§ WHAT TO DO: Before anything else, copy every record below exactly as it stands.

§ RECORDS FOR THIS TASK:
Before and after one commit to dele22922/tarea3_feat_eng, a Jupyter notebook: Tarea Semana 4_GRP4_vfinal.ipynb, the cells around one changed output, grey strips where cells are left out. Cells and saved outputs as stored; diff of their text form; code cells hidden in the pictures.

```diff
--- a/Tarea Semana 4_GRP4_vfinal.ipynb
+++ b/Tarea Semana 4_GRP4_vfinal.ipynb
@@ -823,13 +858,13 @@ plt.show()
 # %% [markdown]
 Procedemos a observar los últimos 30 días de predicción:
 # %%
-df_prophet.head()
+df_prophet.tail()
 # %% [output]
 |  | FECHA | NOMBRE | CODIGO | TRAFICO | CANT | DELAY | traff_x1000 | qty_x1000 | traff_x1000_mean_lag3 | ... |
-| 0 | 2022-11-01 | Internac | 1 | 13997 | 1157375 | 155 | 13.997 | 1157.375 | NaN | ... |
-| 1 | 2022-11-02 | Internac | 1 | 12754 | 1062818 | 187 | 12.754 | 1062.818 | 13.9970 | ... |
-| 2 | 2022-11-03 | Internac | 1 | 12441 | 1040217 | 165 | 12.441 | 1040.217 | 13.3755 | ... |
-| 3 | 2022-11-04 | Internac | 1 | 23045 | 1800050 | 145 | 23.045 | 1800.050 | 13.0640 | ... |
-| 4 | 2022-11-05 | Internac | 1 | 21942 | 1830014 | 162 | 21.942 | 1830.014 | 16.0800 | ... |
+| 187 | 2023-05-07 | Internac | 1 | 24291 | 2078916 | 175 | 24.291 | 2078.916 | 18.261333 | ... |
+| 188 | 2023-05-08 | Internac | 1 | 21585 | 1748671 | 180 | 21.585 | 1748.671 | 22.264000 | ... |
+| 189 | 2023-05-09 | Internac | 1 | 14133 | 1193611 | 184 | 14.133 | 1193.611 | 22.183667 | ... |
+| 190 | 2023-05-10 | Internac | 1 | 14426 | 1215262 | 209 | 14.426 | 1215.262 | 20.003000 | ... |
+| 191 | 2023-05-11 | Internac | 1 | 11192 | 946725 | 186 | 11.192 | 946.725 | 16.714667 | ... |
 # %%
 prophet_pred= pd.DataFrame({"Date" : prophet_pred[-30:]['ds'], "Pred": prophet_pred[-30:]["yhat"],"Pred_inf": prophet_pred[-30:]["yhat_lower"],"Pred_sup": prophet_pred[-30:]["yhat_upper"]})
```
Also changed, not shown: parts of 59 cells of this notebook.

§ EXPECTED ANSWER:
Before and after one commit to dele22922/tarea3_feat_eng, a Jupyter notebook: Tarea Semana 4_GRP4_vfinal.ipynb, the cells around one changed output, grey strips where cells are left out. Cells and saved outputs as stored; diff of their text form; code cells hidden in the pictures.

```diff
--- a/Tarea Semana 4_GRP4_vfinal.ipynb
+++ b/Tarea Semana 4_GRP4_vfinal.ipynb
@@ -823,13 +858,13 @@ plt.show()
 # %% [markdown]
 Procedemos a observar los últimos 30 días de predicción:
 # %%
-df_prophet.head()
+df_prophet.tail()
 # %% [output]
 |  | FECHA | NOMBRE | CODIGO | TRAFICO | CANT | DELAY | traff_x1000 | qty_x1000 | traff_x1000_mean_lag3 | ... |
-| 0 | 2022-11-01 | Internac | 1 | 13997 | 1157375 | 155 | 13.997 | 1157.375 | NaN | ... |
-| 1 | 2022-11-02 | Internac | 1 | 12754 | 1062818 | 187 | 12.754 | 1062.818 | 13.9970 | ... |
-| 2 | 2022-11-03 | Internac | 1 | 12441 | 1040217 | 165 | 12.441 | 1040.217 | 13.3755 | ... |
-| 3 | 2022-11-04 | Internac | 1 | 23045 | 1800050 | 145 | 23.045 | 1800.050 | 13.0640 | ... |
-| 4 | 2022-11-05 | Internac | 1 | 21942 | 1830014 | 162 | 21.942 | 1830.014 | 16.0800 | ... |
+| 187 | 2023-05-07 | Internac | 1 | 24291 | 2078916 | 175 | 24.291 | 2078.916 | 18.261333 | ... |
+| 188 | 2023-05-08 | Internac | 1 | 21585 | 1748671 | 180 | 21.585 | 1748.671 | 22.264000 | ... |
+| 189 | 2023-05-09 | Internac | 1 | 14133 | 1193611 | 184 | 14.133 | 1193.611 | 22.183667 | ... |
+| 190 | 2023-05-10 | Internac | 1 | 14426 | 1215262 | 209 | 14.426 | 1215.262 | 20.003000 | ... |
+| 191 | 2023-05-11 | Internac | 1 | 11192 | 946725 | 186 | 11.192 | 946.725 | 16.714667 | ... |
 # %%
 prophet_pred= pd.DataFrame({"Date" : prophet_pred[-30:]['ds'], "Pred": prophet_pred[-30:]["yhat"],"Pred_inf": prophet_pred[-30:]["yhat_lower"],"Pred_sup": prophet_pred[-30:]["yhat_upper"]})
```
Also changed, not shown: parts of 59 cells of this notebook.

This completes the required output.